Liberton church serves up 20,000 cheese toasties in three years for local schoolchildren
Volunteers have made 20,000 toasties since the project began.
An Edinburgh church has served up 20,000 toasties to local school children in the last three years, on some occasions seeing kids lining up around the block in anticipation of their cheesy treat.
Toastie Tuesday at Liberton Northfield church attracts around 180 youngsters from Liberton High School every week during term time for lunch.
It is a joint project between the congregation of the church and Young Life International, a Christian non-profit organisation.
The weekly event at the church hall often sees children lining up around the church to wait for their toasties.
Rosie Ozkan, who is in S6, said: “Toastie Tuesday is the highlight of my week. I love it and look forward to it because the food is good and so cheap.
The 17-year-old added: “The church is very welcoming and good people run it.”
Her friend Jack Baigan , also 17, said: “It is a really good atmosphere, all the volunteers are very nice and the food is good.”
Xbox and Fifa available
The children are offered the chance to speak to the church volunteers about their lives or the Christian faith.
They can also make use of an XBox where they can play Fifa during their lunchtime break.
Jack added: “The volunteers come over a lot and speak to us and you feel like you could speak to them about all sorts of different things because they are so friendly and welcoming.”
The youngsters enjoy a heavily subsidised lunch, as from £1 they can buy a toastie, soft drink and either a cookie, muffin or packet of crisps.
The top-selling toastie is cheese and ham, and while hot dogs are also available the toasties prove more popular.
Church member Fiona Sturrock buys 30 loaves of bread a week for the toasties, which are made on six machines with four berths each.
She said: “It is a great joy to welcome children from all faiths and none into the church.
“It is a safe space and we give them a lovely warm welcome and encourage them to eat the odd piece of fruit which is more challenging.
“For some young people it is the only decent meal they will have that day.

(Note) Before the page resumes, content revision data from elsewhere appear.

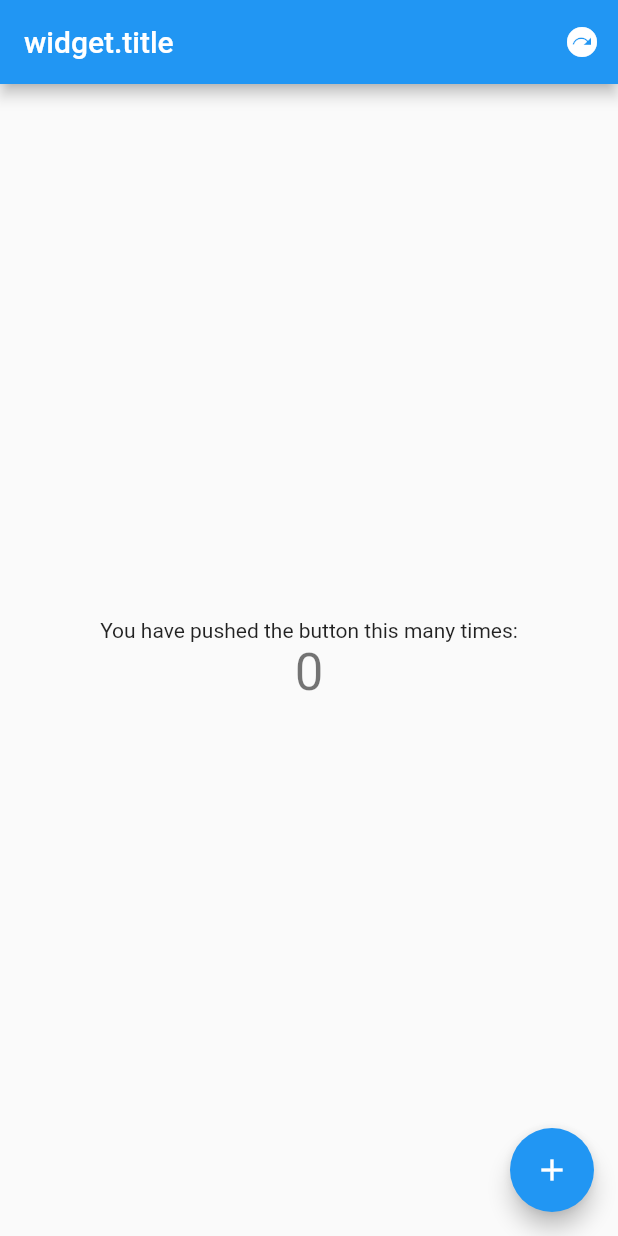
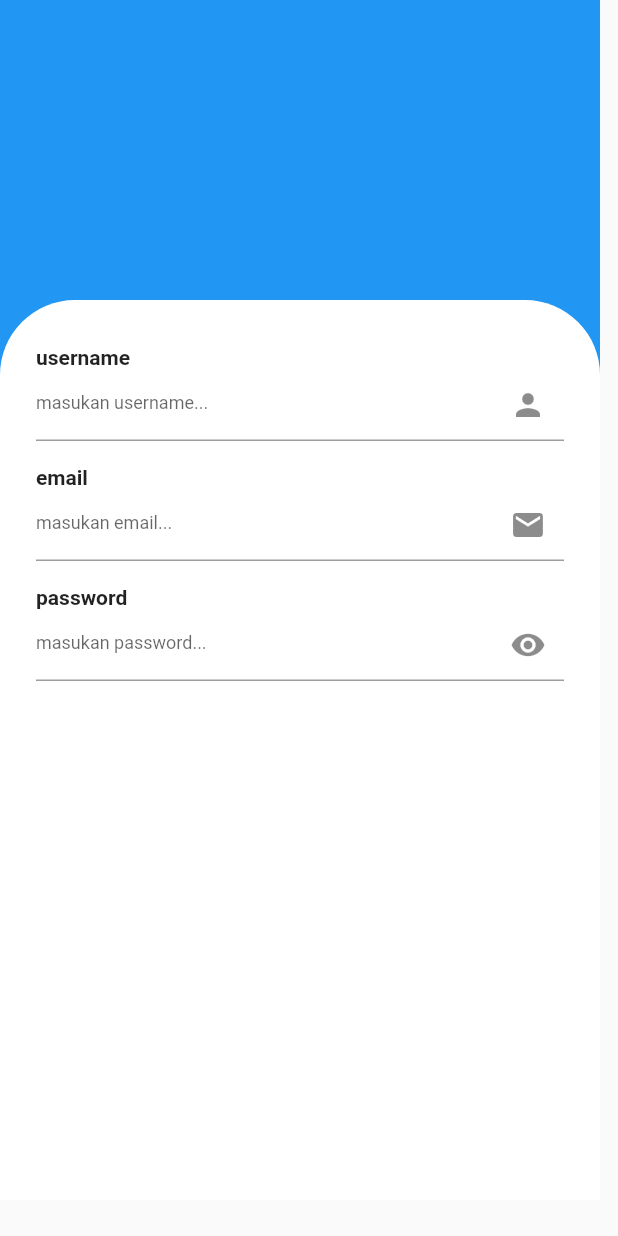
Before and after one commit to MohamadSafik/mangojek, a Flutter app: the screen it shows after launch, on a phone screen of 412 x 824 dp. Run offline on Flutter 3.47's test engine with Material 2 defaults, Android fonts, the light colour scheme and no system bars; our stand-ins replace bloc, carousel_slider, equatable, flutter_bloc, google_fonts.

Commit message:
create ui register

```diff
--- a/lib/main.dart
+++ b/lib/main.dart
@@ -1,5 +1,6 @@
 import 'package:flutter/material.dart';
 import 'package:flutter_bloc/flutter_bloc.dart';
+import 'package:mangojek/modules/auth/register/view/register.dart';
 import 'package:mangojek/modules/listproduct/bloc/counter_order_bloc.dart';
 import 'package:mangojek/bloc/dark_mode_bloc.dart';
 import 'package:mangojek/bloc/searchbloc.dart';
@@ -47,7 +48,7 @@ class MyApp extends StatelessWidget {
               // ThemeData(
               //   primarySwatch: Colors.blue,
               // ),
-              home: const HomePage(),
+              home: RegisterPage(),
             );
           },
         ));
--- /dev/null
+++ b/lib/modules/auth/register/view/register.dart
@@ -0,0 +1,67 @@
+import 'package:flutter/material.dart';
+import 'package:flutter/src/widgets/container.dart';
+import 'package:flutter/src/widgets/framework.dart';
+
+class RegisterPage extends StatelessWidget {
+  const RegisterPage({super.key});
+
+  @override
+  Widget build(BuildContext context) {
+    return Scaffold(
+      body: Container(
+        child: Stack(
+          children: [
+            Container(
+              height: 800,
+              width: 400,
+              decoration: BoxDecoration(color: Colors.blue),
+            ),
+            Positioned(
+              top: 200,
+              child: Container(
+                padding: EdgeInsets.only(left: 24, right: 24, top: 30),
+                height: 800,
+                width: 400,
+                decoration: BoxDecoration(
+                    color: Colors.white,
+                    borderRadius: BorderRadius.circular(50)),
+                child: Column(
+                  mainAxisAlignment: MainAxisAlignment.start,
+                  children: [
+                    textFieldAuth("username", "masukan username...",
+                        const Icon(Icons.person)),
+                    textFieldAuth(
+                        "email", "masukan email...", const Icon(Icons.email)),
+                    textFieldAuth("password", "masukan password...",
+                        const Icon(Icons.remove_red_eye)),
+                  ],
+                ),
+              ),
+            ),
+          ],
+        ),
+      ),
+    );
+  }
+
+  Column textFieldAuth(String username, String hintText, Widget icon) {
+    return Column(
+      children: [
+        Align(
+          alignment: Alignment.centerLeft,
+          child: Text(
+            "$username",
+            style: TextStyle(fontWeight: FontWeight.bold),
+          ),
+        ),
+        TextField(
+          decoration: InputDecoration(
+              hintStyle: TextStyle(fontSize: 12),
+              hintText: "$hintText",
+              suffixIcon: IconButton(onPressed: () {}, icon: icon)),
+        ),
+        const SizedBox(height: 16)
+      ],
+    );
+  }
+}
--- a/lib/widgets/cuisine_item.dart
+++ b/lib/widgets/cuisine_item.dart
@@ -1,5 +1,5 @@
 import 'package:flutter/material.dart';
-import 'package:mangojek_mobile/theme.dart';
+import 'package:mangojek/theme.dart';
 
 class CuisineItem extends StatelessWidget {
   final String imageUrl;
@@ -15,7 +15,7 @@ class CuisineItem extends StatelessWidget {
     return Container(
       width: 100,
       height: 100,
-      margin: EdgeInsets.only(right: 16),
+      margin: const EdgeInsets.only(right: 16),
       decoration: BoxDecoration(
         color: whiteColor,
         border: Border.all(
--- a/pubspec.yaml
+++ b/pubspec.yaml
@@ -41,6 +41,8 @@ dependencies:
   bloc: ^8.1.0
   flutter_bloc: ^8.1.1
   equatable: ^2.0.5
+  google_fonts: ^3.0.1
+  carousel_slider: ^4.1.1
 
 
 dev_dependencies:
```
Also changed, not shown: lib/modules/auth/bloc/auth_event.dart (deleted), lib/modules/auth/bloc/auth_state.dart (deleted), pubspec.lock, 7 other files.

“We are vigilant to the fact that sometimes young people come along and will hang back because they don’t have any money and after a bit of coaxing they will accept a toastie.”
The project has come a long way since its first day in 2016, with only three visitors.